Skull Tower, Nis, Serbia
With a name like this, Skull Tower should really belong in a book about a lost jungle tribe, or a movie with a deformed bitter warlock.
Unfortunately, though, it’s not the stuff of fiction. It is a monument to the cruel capabilities of the human race.
The year was 1809 and the setting was the city of Nis, in the southeast of Serbia.
At this point in history, the city was controlled by the Ottoman Empire but patriotic Serbians wanted their land back and there was a strong resistance movement.
One fateful day they attacked but were no match for the Ottoman forces. When the leader of the Serbian insurgency realised the battle would be lost, he fired at his gunpowder depot, blowing it up and killing himself, his men and the advancing Turks.
It was an honourable sacrifice on the field of battle but what followed showed the morbid side of war at the time. The Turkish commander of Nis ordered that the heads of the killed Serbs be collected.
Each head was then skinned and the skulls were built into a tower at the entrance of the city as a warning to anyone else who dared contemplate an attack.

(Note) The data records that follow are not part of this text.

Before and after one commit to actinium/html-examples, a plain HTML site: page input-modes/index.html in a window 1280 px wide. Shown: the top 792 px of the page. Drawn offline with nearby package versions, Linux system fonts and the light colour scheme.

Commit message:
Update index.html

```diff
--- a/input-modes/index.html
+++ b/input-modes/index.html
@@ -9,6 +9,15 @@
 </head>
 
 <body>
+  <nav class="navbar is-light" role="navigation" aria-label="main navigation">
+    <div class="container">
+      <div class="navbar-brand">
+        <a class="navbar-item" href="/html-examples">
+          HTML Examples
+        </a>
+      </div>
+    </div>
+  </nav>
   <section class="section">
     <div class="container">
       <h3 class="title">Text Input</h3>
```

As a final insult, the scalps were stuffed and sent back to Constantinople to impress the Sultan.
952 skulls were used to build the tower, along with small bricks and a concrete-style material. On each of the four sides, hundreds of pairs of eye sockets stared out across the land.
The white bone would have glowed in the sun, the hollows on the nose creating small black specks from a distance.
Jaws eternally agape, these men who fought so bravely for their city and shouted their battlecries were turned into a silent mouthpiece for their occupiers.
Nis was liberated in 1878 and now only 58 skulls remain. Some were destroyed by the weather and many were reclaimed by families who gave their relatives more respectful resting places.
But the citizens decided to keep the tower to commemorate the battle and pay tribute to those who died.
A chapel was built around what remained to protect it from the elements.
It’s become a bit of a tourist attraction in Nis – admittedly, one that is visited as frequently as any tourist site in the city, which is not very much.
On the morning I turn up, a woman from the ticket office has to walk with me to the chapel and unlock it so I can go inside.
She tells me there are quite a few visitors each day but I see little evidence of that. The woman waits outside until I am finished and then locks the door again and walks me back to the entrance.
The tower of skulls that once was designed to keep people out of Nis has now become one of the things that brings people to the city.
Of course, they come in peace and not anger but it’s a strange effect that the Turks would never have considered those 200 years ago.
If those skulls still had minds inside them, what would they think about it all?
Possibly embarrassed that a visitor from across the world is taking photos of a monument to their defeat?
Or perhaps proud that centuries later that same visitor is standing in a city returned to its owners – the very thing they were fighting for – and learning more about the battle they courageously fought for their people?